### EXERCISE REQUIREMENTS
Output all of the records word for word and drop the images.
── THE DATA
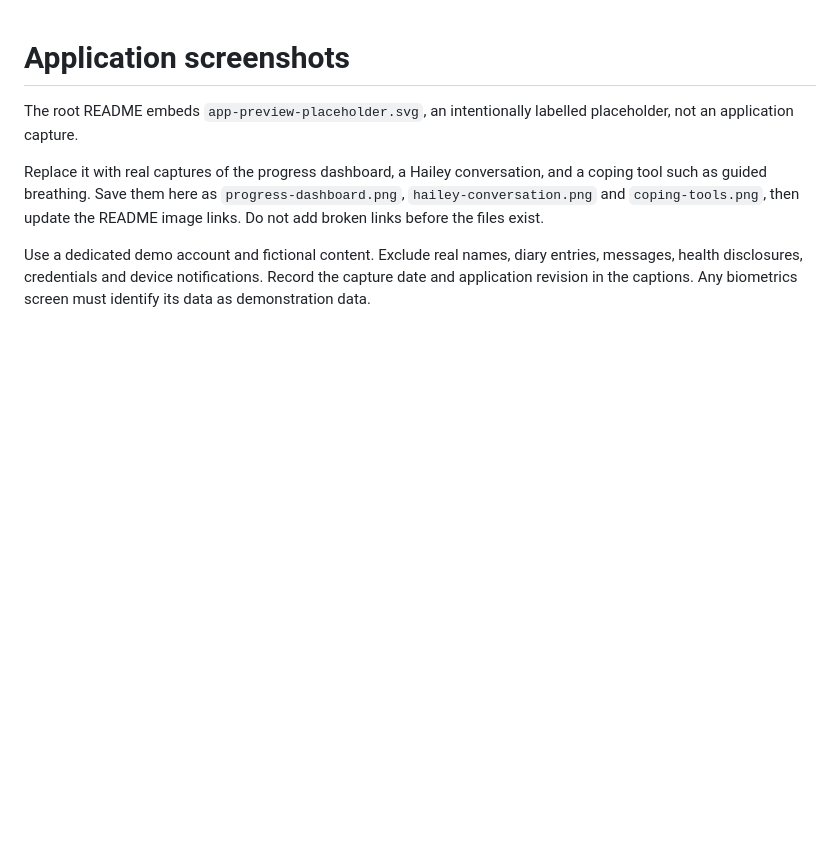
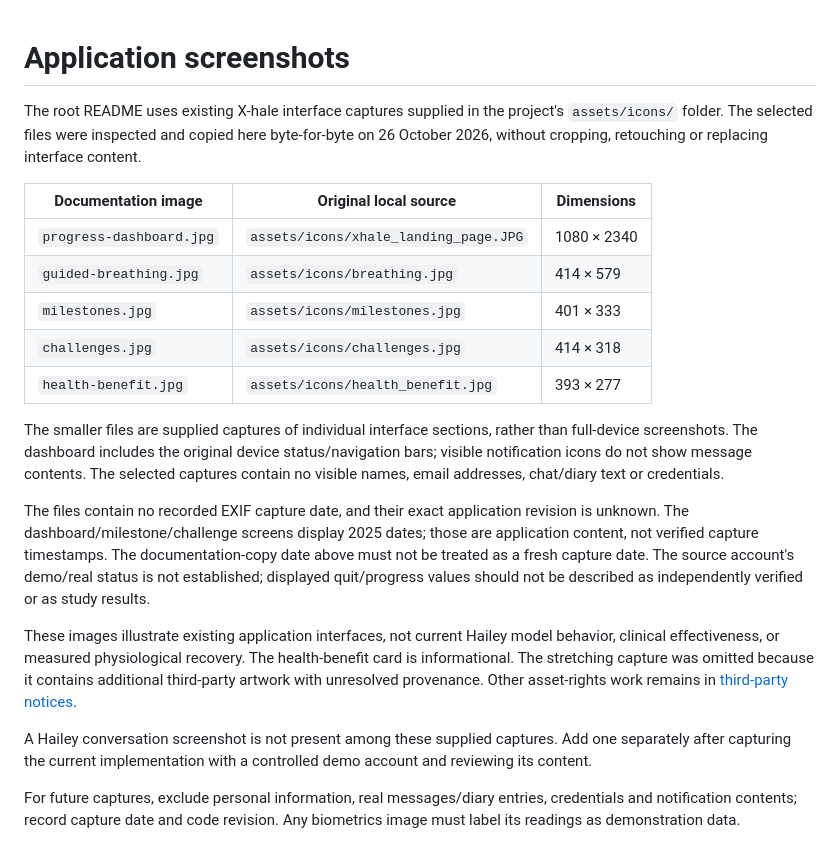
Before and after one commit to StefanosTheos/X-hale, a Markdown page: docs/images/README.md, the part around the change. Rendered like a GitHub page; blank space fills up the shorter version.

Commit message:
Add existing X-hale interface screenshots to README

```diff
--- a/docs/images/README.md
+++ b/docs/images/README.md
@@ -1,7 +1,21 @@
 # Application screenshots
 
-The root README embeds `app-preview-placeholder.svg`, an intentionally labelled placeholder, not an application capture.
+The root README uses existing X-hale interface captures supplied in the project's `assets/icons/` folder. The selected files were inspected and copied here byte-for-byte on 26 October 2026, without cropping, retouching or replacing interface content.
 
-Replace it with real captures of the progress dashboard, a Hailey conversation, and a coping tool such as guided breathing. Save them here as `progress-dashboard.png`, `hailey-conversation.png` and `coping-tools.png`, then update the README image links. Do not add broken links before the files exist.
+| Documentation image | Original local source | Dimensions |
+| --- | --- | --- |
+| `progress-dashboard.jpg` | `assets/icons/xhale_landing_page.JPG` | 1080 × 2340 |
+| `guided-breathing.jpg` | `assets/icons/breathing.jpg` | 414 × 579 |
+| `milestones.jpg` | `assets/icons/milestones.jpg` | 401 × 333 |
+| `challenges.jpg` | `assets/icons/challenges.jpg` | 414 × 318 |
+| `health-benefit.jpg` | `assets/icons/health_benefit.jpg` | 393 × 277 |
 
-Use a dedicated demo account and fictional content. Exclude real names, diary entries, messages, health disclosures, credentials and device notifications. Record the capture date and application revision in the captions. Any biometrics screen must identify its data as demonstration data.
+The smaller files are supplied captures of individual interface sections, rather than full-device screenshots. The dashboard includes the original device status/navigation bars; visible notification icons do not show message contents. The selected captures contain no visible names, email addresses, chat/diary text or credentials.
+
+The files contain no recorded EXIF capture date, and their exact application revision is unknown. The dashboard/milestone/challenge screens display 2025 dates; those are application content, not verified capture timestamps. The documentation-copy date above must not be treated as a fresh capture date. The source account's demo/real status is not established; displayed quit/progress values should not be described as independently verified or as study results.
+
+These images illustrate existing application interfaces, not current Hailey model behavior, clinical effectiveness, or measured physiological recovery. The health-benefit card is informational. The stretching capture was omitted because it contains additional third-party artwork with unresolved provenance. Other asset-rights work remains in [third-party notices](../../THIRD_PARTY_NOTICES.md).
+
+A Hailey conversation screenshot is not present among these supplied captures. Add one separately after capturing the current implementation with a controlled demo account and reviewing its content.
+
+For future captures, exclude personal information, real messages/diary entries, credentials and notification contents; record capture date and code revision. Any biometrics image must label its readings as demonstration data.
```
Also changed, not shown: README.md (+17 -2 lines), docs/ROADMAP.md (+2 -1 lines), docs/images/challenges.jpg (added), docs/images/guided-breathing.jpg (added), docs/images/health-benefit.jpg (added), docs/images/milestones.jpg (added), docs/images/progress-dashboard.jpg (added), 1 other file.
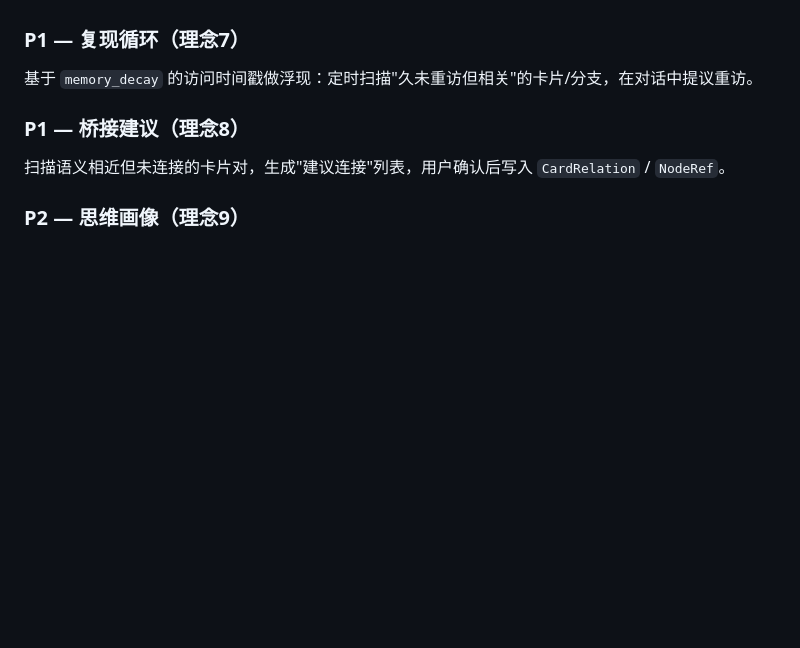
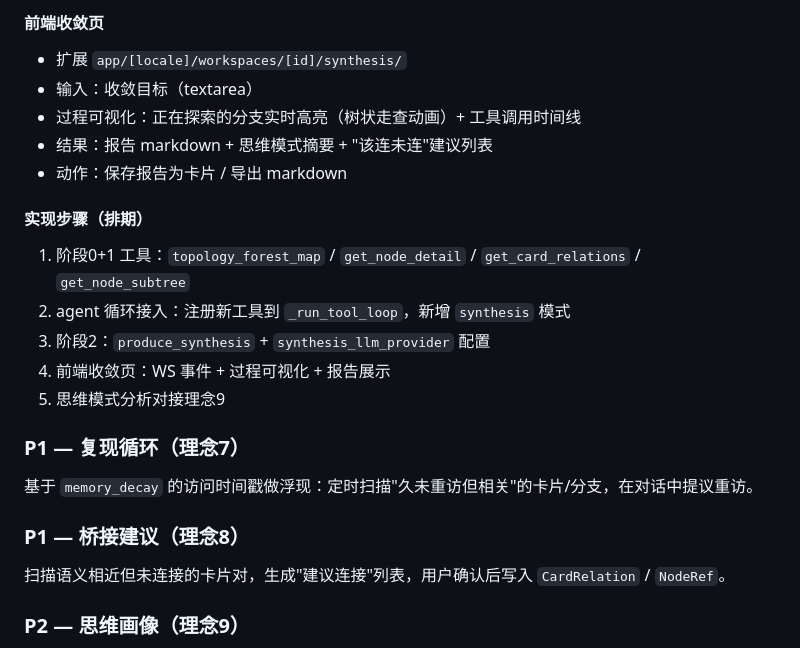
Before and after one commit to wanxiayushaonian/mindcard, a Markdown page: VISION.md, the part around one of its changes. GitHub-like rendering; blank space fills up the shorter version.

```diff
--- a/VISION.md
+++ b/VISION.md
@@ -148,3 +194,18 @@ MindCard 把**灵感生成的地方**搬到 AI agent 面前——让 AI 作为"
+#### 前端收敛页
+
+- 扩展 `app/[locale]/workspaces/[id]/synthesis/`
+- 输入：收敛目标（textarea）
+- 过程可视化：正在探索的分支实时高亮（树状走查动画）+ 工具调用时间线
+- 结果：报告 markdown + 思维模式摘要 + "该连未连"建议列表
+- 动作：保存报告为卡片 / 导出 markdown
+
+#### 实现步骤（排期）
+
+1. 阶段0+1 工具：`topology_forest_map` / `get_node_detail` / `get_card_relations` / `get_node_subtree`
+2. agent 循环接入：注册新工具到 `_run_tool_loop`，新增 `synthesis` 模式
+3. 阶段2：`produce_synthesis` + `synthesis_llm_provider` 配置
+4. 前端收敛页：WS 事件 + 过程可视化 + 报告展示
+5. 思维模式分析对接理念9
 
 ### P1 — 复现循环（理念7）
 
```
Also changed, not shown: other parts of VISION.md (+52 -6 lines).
────
### OUTPUT
Before and after one commit to StefanosTheos/X-hale, a Markdown page: docs/images/README.md, the part around the change. Rendered like a GitHub page; blank space fills up the shorter version.

Commit message:
Add existing X-hale interface screenshots to README

```diff
--- a/docs/images/README.md
+++ b/docs/images/README.md
@@ -1,7 +1,21 @@
 # Application screenshots
 
-The root README embeds `app-preview-placeholder.svg`, an intentionally labelled placeholder, not an application capture.
+The root README uses existing X-hale interface captures supplied in the project's `assets/icons/` folder. The selected files were inspected and copied here byte-for-byte on 26 October 2026, without cropping, retouching or replacing interface content.
 
-Replace it with real captures of the progress dashboard, a Hailey conversation, and a coping tool such as guided breathing. Save them here as `progress-dashboard.png`, `hailey-conversation.png` and `coping-tools.png`, then update the README image links. Do not add broken links before the files exist.
+| Documentation image | Original local source | Dimensions |
+| --- | --- | --- |
+| `progress-dashboard.jpg` | `assets/icons/xhale_landing_page.JPG` | 1080 × 2340 |
+| `guided-breathing.jpg` | `assets/icons/breathing.jpg` | 414 × 579 |
+| `milestones.jpg` | `assets/icons/milestones.jpg` | 401 × 333 |
+| `challenges.jpg` | `assets/icons/challenges.jpg` | 414 × 318 |
+| `health-benefit.jpg` | `assets/icons/health_benefit.jpg` | 393 × 277 |
 
-Use a dedicated demo account and fictional content. Exclude real names, diary entries, messages, health disclosures, credentials and device notifications. Record the capture date and application revision in the captions. Any biometrics screen must identify its data as demonstration data.
+The smaller files are supplied captures of individual interface sections, rather than full-device screenshots. The dashboard includes the original device status/navigation bars; visible notification icons do not show message contents. The selected captures contain no visible names, email addresses, chat/diary text or credentials.
+
+The files contain no recorded EXIF capture date, and their exact application revision is unknown. The dashboard/milestone/challenge screens display 2025 dates; those are application content, not verified capture timestamps. The documentation-copy date above must not be treated as a fresh capture date. The source account's demo/real status is not established; displayed quit/progress values should not be described as independently verified or as study results.
+
+These images illustrate existing application interfaces, not current Hailey model behavior, clinical effectiveness, or measured physiological recovery. The health-benefit card is informational. The stretching capture was omitted because it contains additional third-party artwork with unresolved provenance. Other asset-rights work remains in [third-party notices](../../THIRD_PARTY_NOTICES.md).
+
+A Hailey conversation screenshot is not present among these supplied captures. Add one separately after capturing the current implementation with a controlled demo account and reviewing its content.
+
+For future captures, exclude personal information, real messages/diary entries, credentials and notification contents; record capture date and code revision. Any biometrics image must label its readings as demonstration data.
```
Also changed, not shown: README.md (+17 -2 lines), docs/ROADMAP.md (+2 -1 lines), docs/images/challenges.jpg (added), docs/images/guided-breathing.jpg (added), docs/images/health-benefit.jpg (added), docs/images/milestones.jpg (added), docs/images/progress-dashboard.jpg (added), 1 other file.
Before and after one commit to wanxiayushaonian/mindcard, a Markdown page: VISION.md, the part around one of its changes. GitHub-like rendering; blank space fills up the shorter version.

```diff
--- a/VISION.md
+++ b/VISION.md
@@ -148,3 +194,18 @@ MindCard 把**灵感生成的地方**搬到 AI agent 面前——让 AI 作为"
+#### 前端收敛页
+
+- 扩展 `app/[locale]/workspaces/[id]/synthesis/`
+- 输入：收敛目标（textarea）
+- 过程可视化：正在探索的分支实时高亮（树状走查动画）+ 工具调用时间线
+- 结果：报告 markdown + 思维模式摘要 + "该连未连"建议列表
+- 动作：保存报告为卡片 / 导出 markdown
+
+#### 实现步骤（排期）
+
+1. 阶段0+1 工具：`topology_forest_map` / `get_node_detail` / `get_card_relations` / `get_node_subtree`
+2. agent 循环接入：注册新工具到 `_run_tool_loop`，新增 `synthesis` 模式
+3. 阶段2：`produce_synthesis` + `synthesis_llm_provider` 配置
+4. 前端收敛页：WS 事件 + 过程可视化 + 报告展示
+5. 思维模式分析对接理念9
 
 ### P1 — 复现循环（理念7）
 
```
Also changed, not shown: other parts of VISION.md (+52 -6 lines).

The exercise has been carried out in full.